Capacity imageIn an ideal setting, one would try to produce at the right-most edge of a fixed-cost step. This squeezes maximum productive output from a given level of expenditure. For a machine, it is as simple as running at full capacity. However, for a business with many fixed costs, it is more challenging to orchestrate operations so that each component is fully utilized. For example, one employee might be able to operate three machines but only two are in use. It seems simple to assume that a third machine should be installed but that might require additional building space.

Consider that some fixed costs are committed fixed costs arising from an organization’s commitment to engage in operations. These elements include such items as depreciation, rent, insurance, property taxes, and the like. These costs are not easily adjusted with changes in business activity.

On the other hand, discretionary fixed costs originate from top management’s yearly spending decisions; proper planning can result in avoidance of these costs if cutbacks become necessary or desirable. Examples of discretionary fixed costs include advertising, employee training, and so forth. Committed fixed costs relate to the desired long-run positioning of the firm; whereas, discretionary fixed costs have a short-term orientation. Committed fixed costs are important because they cannot be avoided in lean times; discretionary fixed costs can be altered with proper planning.
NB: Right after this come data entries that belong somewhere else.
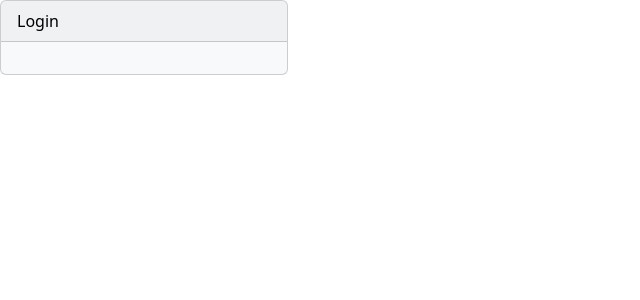
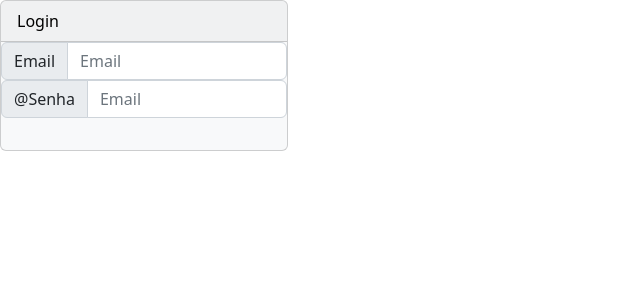
Before and after one commit to vfreis/consultorio_app, a Flask app: template templates/login.html in a window 1280 px wide. Shown: the part 56-356 px from the top of the page, without its empty margins (0-640 px from the left). Run offline with Flask 2, Linux system fonts and the light colour scheme; the template is opened without the code that fills it, so the values that code supplies are empty.

Commit message:
layout da tela de login

```diff
--- a/templates/login.html
+++ b/templates/login.html
@@ -18,6 +18,14 @@
 
     <div class="card text-bg-light mb-3" style="max-width: 18rem;">
         <div class="card-header">Login</div>
+        <div class="input-group flex-nowrap">
+            <span class="input-group-text" id="addon-wrapping">Email</span>
+            <input name ="email" id="email"type="text" class="form-control" placeholder="Email" aria-label="Username" aria-describedby="addon-wrapping">
+          </div>
+          <div class="input-group flex-nowrap">
+            <span class="input-group-text" id="addon-wrapping">@Senha</span>
+            <input name ="senha" id="senha"type="text" class="form-control" placeholder="Email" aria-label="Username" aria-describedby="addon-wrapping">
+          </div>
         <div class="card-body">
         </div>
 
--- a/views.py
+++ b/views.py
@@ -37,3 +37,7 @@ def cadastrarAgente():
         return Conexao_DB.inserir_agente(nome, dt_nasc_date, email, celular, telefone, sexo, cpf, senha, agente = 'pacientes')
     else:
         return render_template('cadastro.html')
+
+@views.route('/login')
+def login():
+    return render_template('login.html')
```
Variable costs are also subject to adjustment. In the electronic parts example, it was illustrated how such costs can vary based on quantities ordered. Perhaps one might order and store large quantities of the part for use in future periods. A subsequent chapter shows how to calculate economic order quantities that take into account carrying and ordering costs in balancing these important considerations. Even direct labor cost can be subject to adjustment for overtime premiums, based on whether or not overtime is worked. It may or may not make sense to meet customer demand by ramping up production when overtime premiums must be paid.
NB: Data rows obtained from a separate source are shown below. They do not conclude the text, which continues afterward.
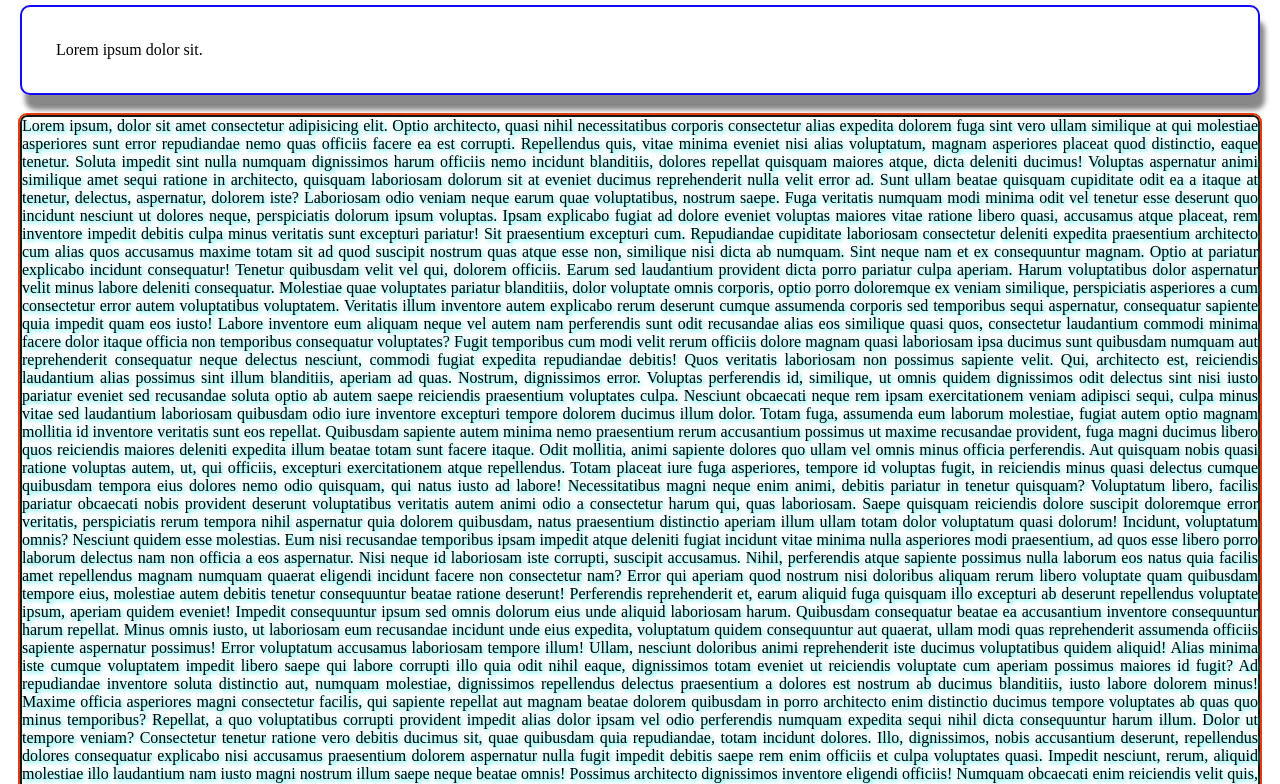
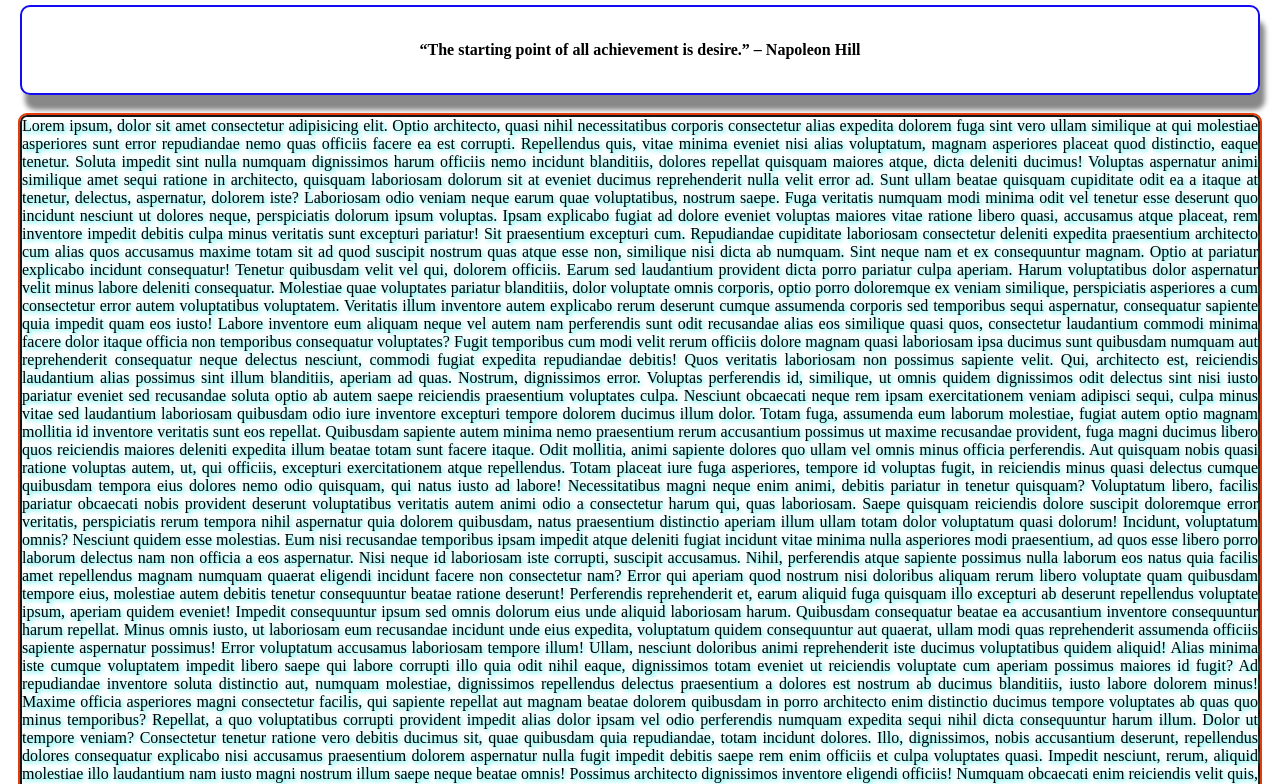
Before and after one commit to n4itr0-07/Sigma-Web-Develpment, a plain HTML site: page Css 3/Shadows & Outlines/index.html in a window 1280 px wide. Shown: the part 62-846 px from the top of the page. Drawn offline with Linux system fonts and the light colour scheme.

Commit message:
CSS Shadows & Outlines

```diff
--- a/Css 3/Shadows & Outlines/index.html
+++ b/Css 3/Shadows & Outlines/index.html
@@ -27,6 +27,9 @@
             margin: 20px;
             box-shadow: 5px 15px 5px #888888;
             border-radius: 10px;
+            display: flex;
+            justify-content: center;
+            font-weight: bolder;
 
         }
 
@@ -65,7 +68,7 @@
 
 <body>
     <h1>CSS Shadows & Outlines</h1>
-    <div class="box">Lorem ipsum dolor sit.</div>
+    <div class="box">“The starting point of all achievement is desire.” – Napoleon Hill</div>
 
     <p class="text-shadow">Lorem ipsum, dolor sit amet consectetur adipisicing elit. Optio architecto, quasi nihil
         necessitatibus corporis consectetur alias expedita dolorem fuga sint vero ullam similique at qui molestiae
```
The interplay between all of the different costs emphasizes the importance of good planning. The trick is to synchronize operations so that the benefits of each fixed cost are maximized, and variable cost patterns are established in the most economic position. All of this must be weighed against revenue opportunities; one must be able to sell what is produced.


Did you learn?
Differentiate between a variable cost, fixed cost, and mixed cost.
Describe the nature of variable costs, in the aggregate and per unit.
Describe the nature of fixed costs, in the aggregate and per unit.
Describe the concept of economies of scale.
What is meant by the term “relevant range?”
Discuss the nature of specific types of fixed costs: committed fixed costs and discretionary fixed costs.
Identify the nature of a step cost, and cite the appropriate business strategy for dealing with step costs.